Brief description: Antimicrobial Resistance (AMR), one of the main global crises in the 21 st Century,poses a big threat to the security of global health, (World Bank 2019; UN General Assembly 2016). AMR was estimated to have caused over 1. 2 Million deaths in 2019 (Murray, 2022). This study further observed that deaths attributable to AMR at
all ages was the highest in sub-Sahara Africa. This therefore, calls for urgent efforts to be directed to better understand and mitigate the AMR situation in the region.
Antimicrobial stewardship (AMS) is the effort to measure and improve how antibiotics are prescribed by clinicians and used by patients ( use/core-elements/index.html). This definition applies to both human and animal
health and has been advocated and promoted as a means of reducing development and spread of AMR within the community. Appropriate use of antimicrobials thus
reduces its presence in the environment. In high income countries where AMS is well established AMR related deaths accounted for 13.0 per 100,000 compared to 23. 7 per 100,000 for sub-Saharan Africa (Murray 2022), demonstrating the importance of
AMS programs in mitigating AMR. The World Health Organization has recommended a toolkit that provides guideline for low- resourced settings on how to
implement AMS programmes (WHO, 2019). Nevertheless, studies to understand barriers to implementation of AMS and AMR strategies in human and animal health
in sub-Saharan Africa have been very limited, given the diversity in culture and levels of development in this region. Hence, the implementation of AMS has remained a
challenge in many LMICs. In this study, I propose to understand how social–economic, behaviour and political factors interplay in determining the development

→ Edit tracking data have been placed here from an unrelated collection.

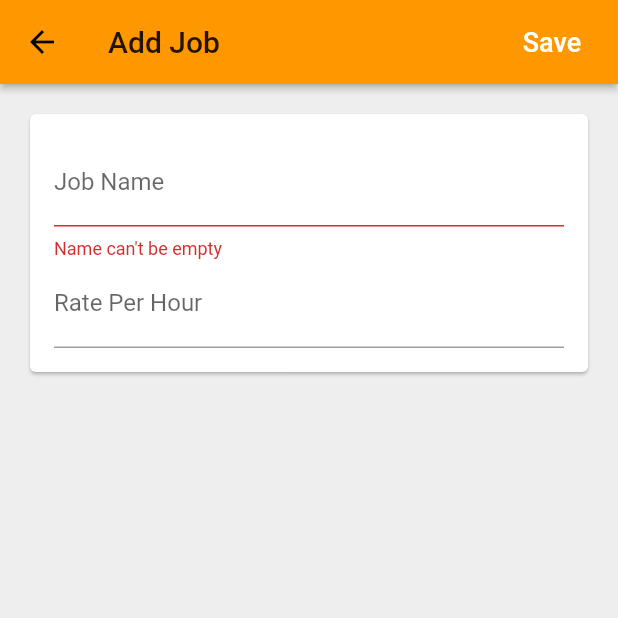
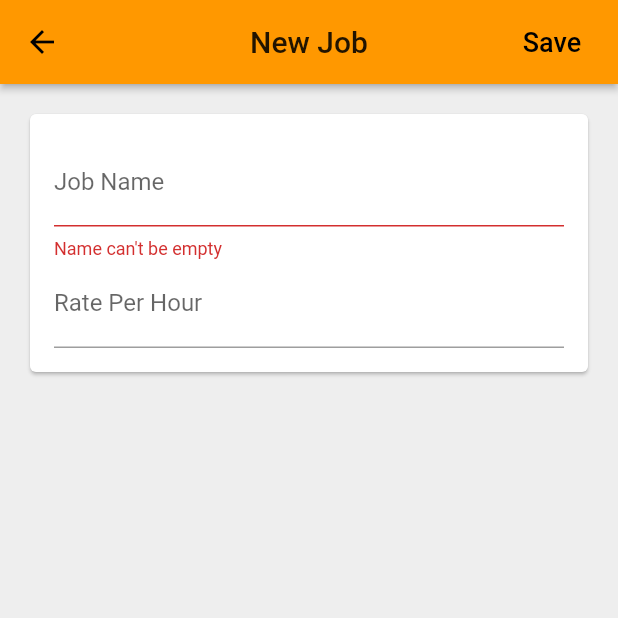
Before and after one commit to Joffrey2378/track_time, a Flutter app: the EditJobPage screen opened directly with empty values, after a tap on "Save", on a phone screen of 412 x 824 dp, the top half of it. Run offline on Flutter 3.47's test engine with Material 2 defaults, Android fonts, the phone set to English and light mode, and no system bars; our stand-ins replace cloud_firestore, firebase_auth, google_sign_in; accounts and stored records are empty.

Commit message:
Account page was created Moved logout button to account page Navigation Bar was hidden on add/edit entry and job pages Changed navigation behaviour to entries page Fixed covering FloatingActionButton by NavigationBar by moving it's functionality to AppBar actions Prevent app close on back button when there is a routs before current Open first route by tapping on active navigation bar item Title icons colour changed to black Centered titles

```diff
--- /dev/null
+++ b/lib/app/home/account/account_page.dart
@@ -0,0 +1,49 @@
+import 'package:flutter/material.dart';
+import 'package:provider/provider.dart';
+import 'package:track_time/common_widgets/platform_alert_dialog.dart';
+import 'package:track_time/services/auth.dart';
+
+class AccountPage extends StatelessWidget {
+  Future<void> _signOut(BuildContext context) async {
+    try {
+      final auth = Provider.of<AuthBase>(context, listen: false);
+      await auth.logOut();
+    } catch (e) {
+      print(e.toString());
+    }
+  }
+
+  Future<void> _confirmSignOut(BuildContext context) async {
+    final didRequestSignOut = await PlatformAlertDialog(
+      title: 'Sign out',
+      content: 'Are you sure you want to logout?',
+      defaultActionText: 'Logout',
+      cancelActionText: 'Cancel',
+    ).show(context);
+    if (didRequestSignOut) {
+      _signOut(context);
+    }
+  }
+
+  @override
+  Widget build(BuildContext context) {
+    return Scaffold(
+      appBar: AppBar(
+        centerTitle: true,
+        title: Text('Account'),
+        actions: <Widget>[
+          FlatButton(
+            onPressed: () => _confirmSignOut(context),
+            child: Text(
+              'Logout',
+              style: TextStyle(
+                fontSize: 18.0,
+                color: Colors.black,
+              ),
+            ),
+          )
+        ],
+      ),
+    );
+  }
+}
--- a/lib/app/home/cupertino_home_scaffold.dart
+++ b/lib/app/home/cupertino_home_scaffold.dart
@@ -7,12 +7,14 @@ class CupertinoHomeScaffold extends StatelessWidget {
   final TabItem currentTab;
   final ValueChanged<TabItem> onSelectTab;
   final Map<TabItem, WidgetBuilder> widgetBuilders;
+  final Map<TabItem, GlobalKey<NavigatorState>> navigatorKeys;
 
   const CupertinoHomeScaffold({
     Key key,
     @required this.currentTab,
     @required this.onSelectTab,
     @required this.widgetBuilders,
+    @required this.navigatorKeys,
   }) : super(key: key);
 
   @override
@@ -29,6 +31,7 @@ class CupertinoHomeScaffold extends StatelessWidget {
         tabBuilder: (context, index) {
           final item = TabItem.values[index];
           return CupertinoTabView(
+            navigatorKey: navigatorKeys[item],
             builder: (context) => widgetBuilders[item](context),
           );
         });
--- a/lib/app/home/job_entries/entry_page.dart
+++ b/lib/app/home/job_entries/entry_page.dart
@@ -16,7 +16,7 @@ class EntryPage extends StatefulWidget {
 
   static Future<void> show(
       {BuildContext context, Database database, Job job, Entry entry}) async {
-    await Navigator.of(context).push(
+    await Navigator.of(context, rootNavigator: true).push(
       MaterialPageRoute(
         builder: (context) =>
             EntryPage(database: database, job: job, entry: entry),
@@ -88,7 +88,7 @@ class _EntryPageState extends State<EntryPage> {
           FlatButton(
             child: Text(
               widget.entry != null ? 'Update' : 'Create',
-              style: TextStyle(fontSize: 18.0, color: Colors.white),
+              style: TextStyle(fontSize: 18.0, color: Colors.black),
             ),
             onPressed: () => _setEntryAndDismiss(context),
           )
--- a/lib/app/home/jobs/edit_job_page.dart
+++ b/lib/app/home/jobs/edit_job_page.dart
@@ -17,7 +17,7 @@ class EditJobPage extends StatefulWidget {
     Database database,
     Job job,
   }) async {
-    await Navigator.of(context).push(MaterialPageRoute(
+    await Navigator.of(context, rootNavigator: true).push(MaterialPageRoute(
       builder: (context) => EditJobPage(
         database: database,
         job: job,
@@ -89,13 +89,14 @@ class _EditJobPageState extends State<EditJobPage> {
     return Scaffold(
       backgroundColor: Colors.grey[200],
       appBar: AppBar(
+        centerTitle: true,
         elevation: 2.0,
-        title: Text(widget.job == null ? 'Add Job' : 'Edit Job'),
+        title: Text(widget.job == null ? 'New Job' : 'Edit Job'),
         actions: <Widget>[
           FlatButton(
             onPressed: _submit,
             child: Text('Save',
-                style: TextStyle(fontSize: 18.0, color: Colors.white)),
+                style: TextStyle(fontSize: 18.0, color: Colors.black)),
           )
         ],
       ),
--- a/lib/app/home/jobs/jobs_page.dart
+++ b/lib/app/home/jobs/jobs_page.dart
@@ -13,27 +13,6 @@ import 'package:track_time/services/database.dart';
 import '../models/job.dart';
 
 class JobsPage extends StatelessWidget {
-  Future<void> _signOut(BuildContext context) async {
-    try {
-      final auth = Provider.of<AuthBase>(context, listen: false);
-      await auth.logOut();
-    } catch (e) {
-      print(e.toString());
-    }
-  }
-
-  Future<void> _confirmSignOut(BuildContext context) async {
-    final didRequestSignOut = await PlatformAlertDialog(
-      title: 'Sign out',
-      content: 'Are you sure you want to logout?',
-      defaultActionText: 'Logout',
-      cancelActionText: 'Cancel',
-    ).show(context);
-    if (didRequestSignOut) {
-      _signOut(context);
-    }
-  }
-
   Widget _buildContents(BuildContext context) {
     final database = Provider.of<Database>(context);
     return StreamBuilder<List<Job>>(
@@ -74,28 +53,22 @@ class JobsPage extends StatelessWidget {
   Widget build(BuildContext context) {
     return Scaffold(
       appBar: AppBar(
+        centerTitle: true,
         title: Text('Jobs'),
         actions: <Widget>[
-          FlatButton(
-            onPressed: () => _confirmSignOut(context),
-            child: Text(
-              'Logout',
-              style: TextStyle(
-                fontSize: 18.0,
-                color: Colors.white,
-              ),
+          IconButton(
+            icon: Icon(
+              Icons.add,
+              color: Colors.black,
             ),
-          )
+            onPressed: () => EditJobPage.show(
+              context,
+              database: Provider.of<Database>(context, listen: false),
+            ),
+          ),
         ],
       ),
       body: _buildContents(context),
-      floatingActionButton: FloatingActionButton(
-        child: Icon(Icons.add),
-        onPressed: () => EditJobPage.show(
-          context,
-          database: Provider.of<Database>(context, listen: false),
-        ),
-      ),
     );
   }
 }
--- /dev/null
+++ b/lib/app/home/models/entry.dart
@@ -0,0 +1,41 @@
+import 'package:flutter/foundation.dart';
+
+class Entry {
+  String id;
+  String jobId;
+  DateTime start;
+  DateTime end;
+  String comment;
+
+  Entry({
+    @required this.id,
+    @required this.jobId,
+    @required this.start,
+    @required this.end,
+    this.comment,
+  });
+
+  double get durationInHours =>
+      end.difference(start).inMinutes.toDouble() / 60.0;
+
+  factory Entry.fromMap(Map<dynamic, dynamic> value, String id) {
+    final int startMilliseconds = value['start'];
+    final int endMilliseconds = value['end'];
+    return Entry(
+      id: id,
+      jobId: value['jobId'],
+      start: DateTime.fromMillisecondsSinceEpoch(startMilliseconds),
+      end: DateTime.fromMillisecondsSinceEpoch(endMilliseconds),
+      comment: value['comment'],
+    );
+  }
+
+  Map<String, dynamic> toMap() {
+    return <String, dynamic>{
+      'jobId': jobId,
+      'start': start.millisecondsSinceEpoch,
+      'end': end.millisecondsSinceEpoch,
+      'comment': comment,
+    };
+  }
+}
```
Also changed, not shown: lib/app/home/home_page.dart (+22 -6 lines), lib/app/home/job_entries/job_entries_page.dart (+11 -10 lines).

and implementation of AMS programmes in human and animal health spheres in Western Kenya. This region is ladened with a high burden of infectious diseases and
therefore, prone to the use of antimicrobials and the region also exhibits high levels of poverty characteristic of sub-Sahara Africa.

Funding Organization: National Institute for Healthcare Research(NIHR)- Department of Health and Social Care (DHSC) & UKaid
Amount: GBP £5,000

Dr. Lucy K.L. Mandillah - PI